### To do:
In the data below, find every line with the word "function" and copy it.

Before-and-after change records
● ● ● ● ● ● ●

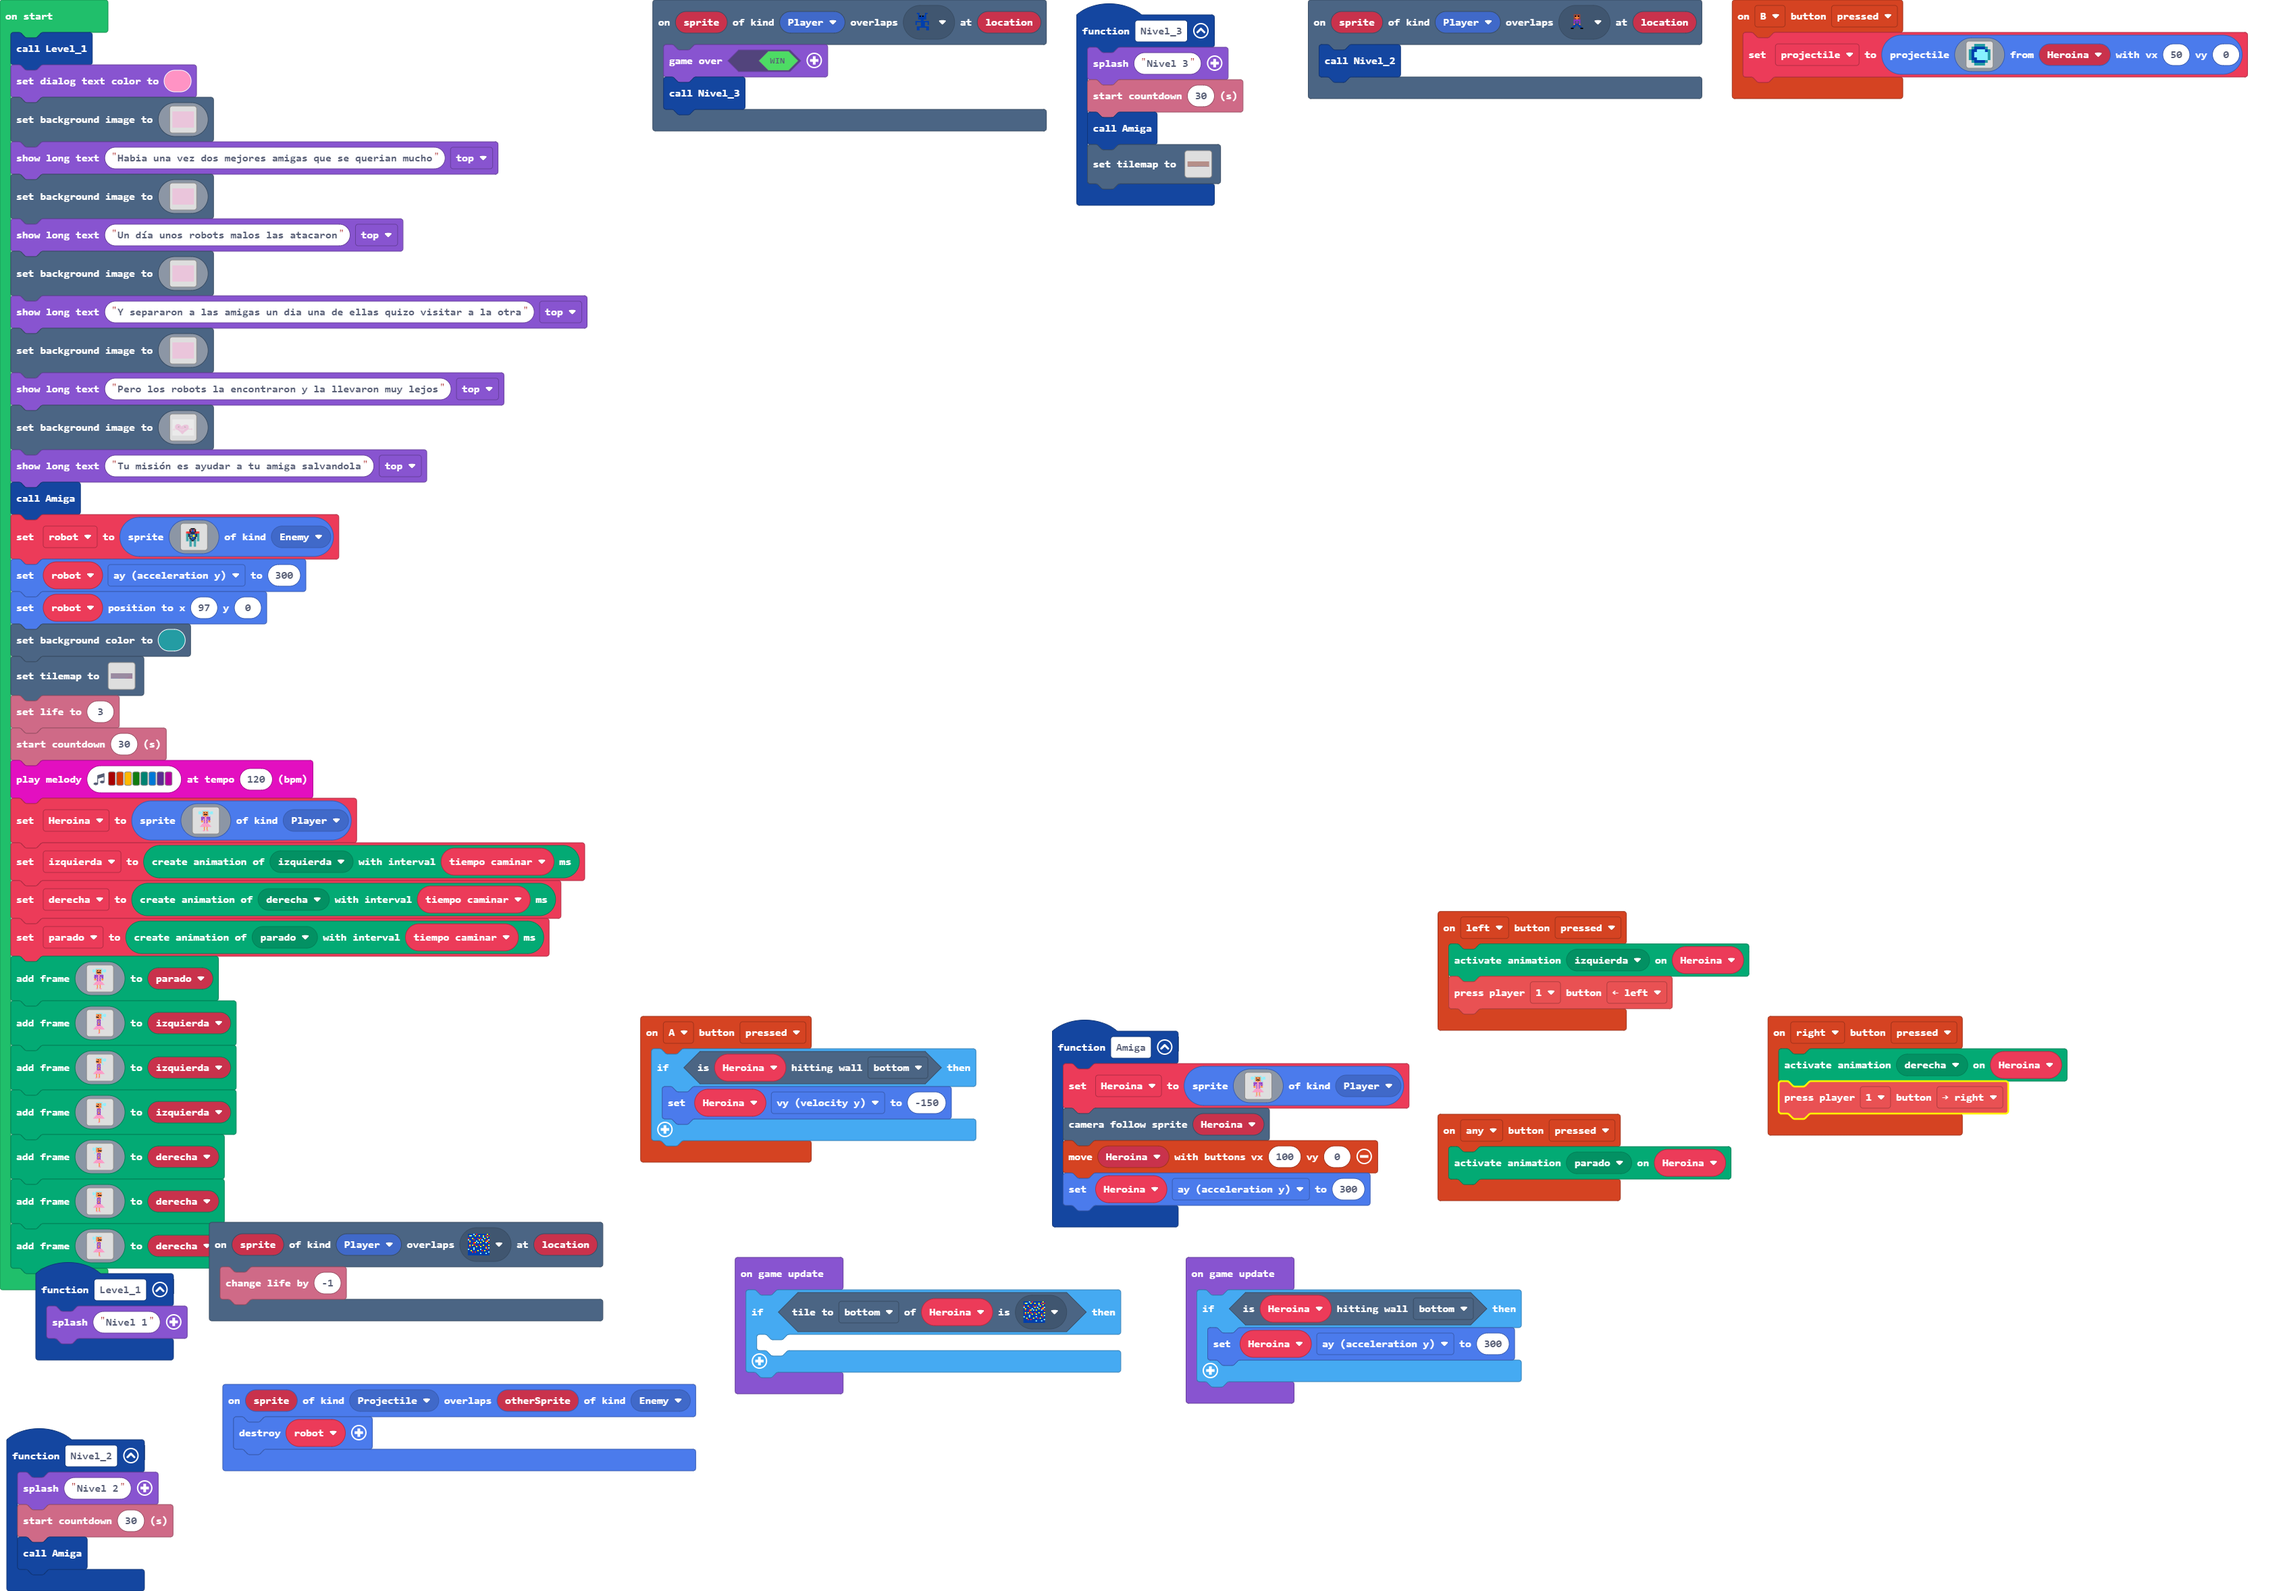
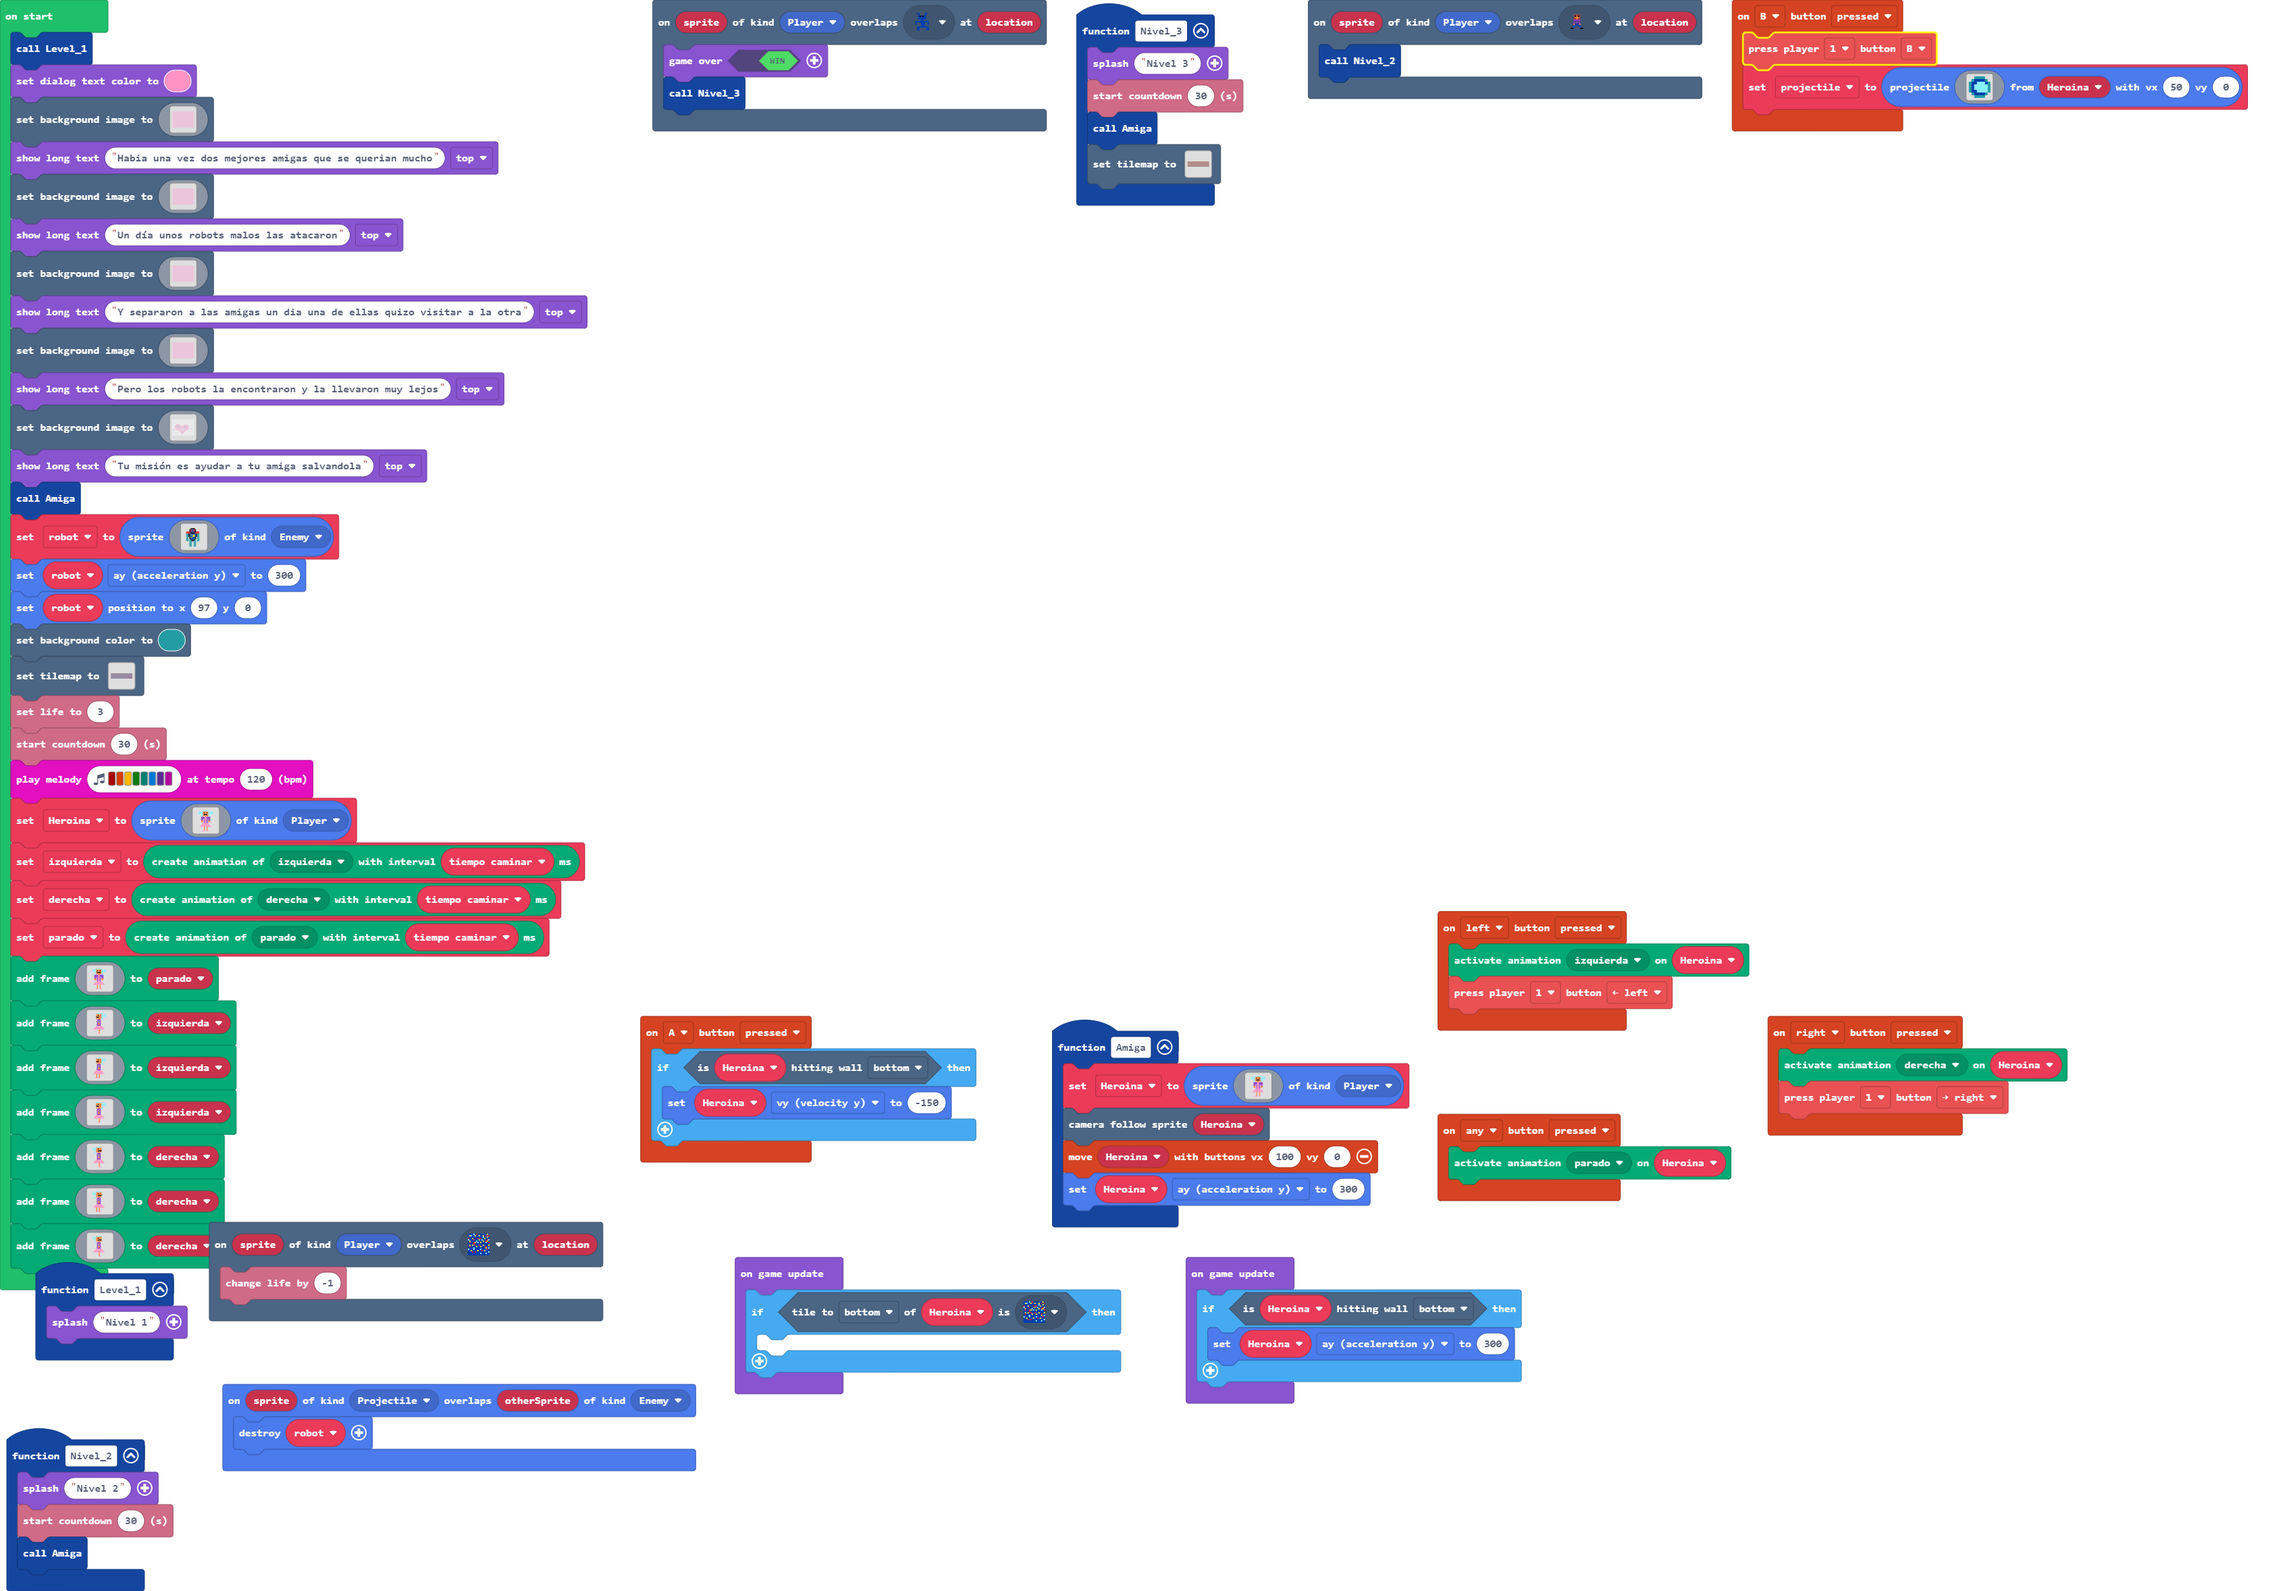
puse para que lance un proyectil con la placa

Changed region(s): [[0.7453, 0.0, 0.9938, 0.093]]

diff --git a/main.ts b/main.ts
@@ -41,6 +41,7 @@ scene.onOverlapTile(SpriteKind.Player, myTiles.tile3, function (sprite, location
     Nivel_2()
 })
 controller.B.onEvent(ControllerButtonEvent.Pressed, function () {
+    makerController.player1.press(ArcadeButton.B)
     projectile = sprites.createProjectileFromSprite(img`
         . . 6 6 6 6 . . 
         . 6 8 8 8 8 6 .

● ● ● ● ● ● ●

### Solved problem:
@@ -41,6 +41,7 @@ scene.onOverlapTile(SpriteKind.Player, myTiles.tile3, function (sprite, location
 controller.B.onEvent(ControllerButtonEvent.Pressed, function () {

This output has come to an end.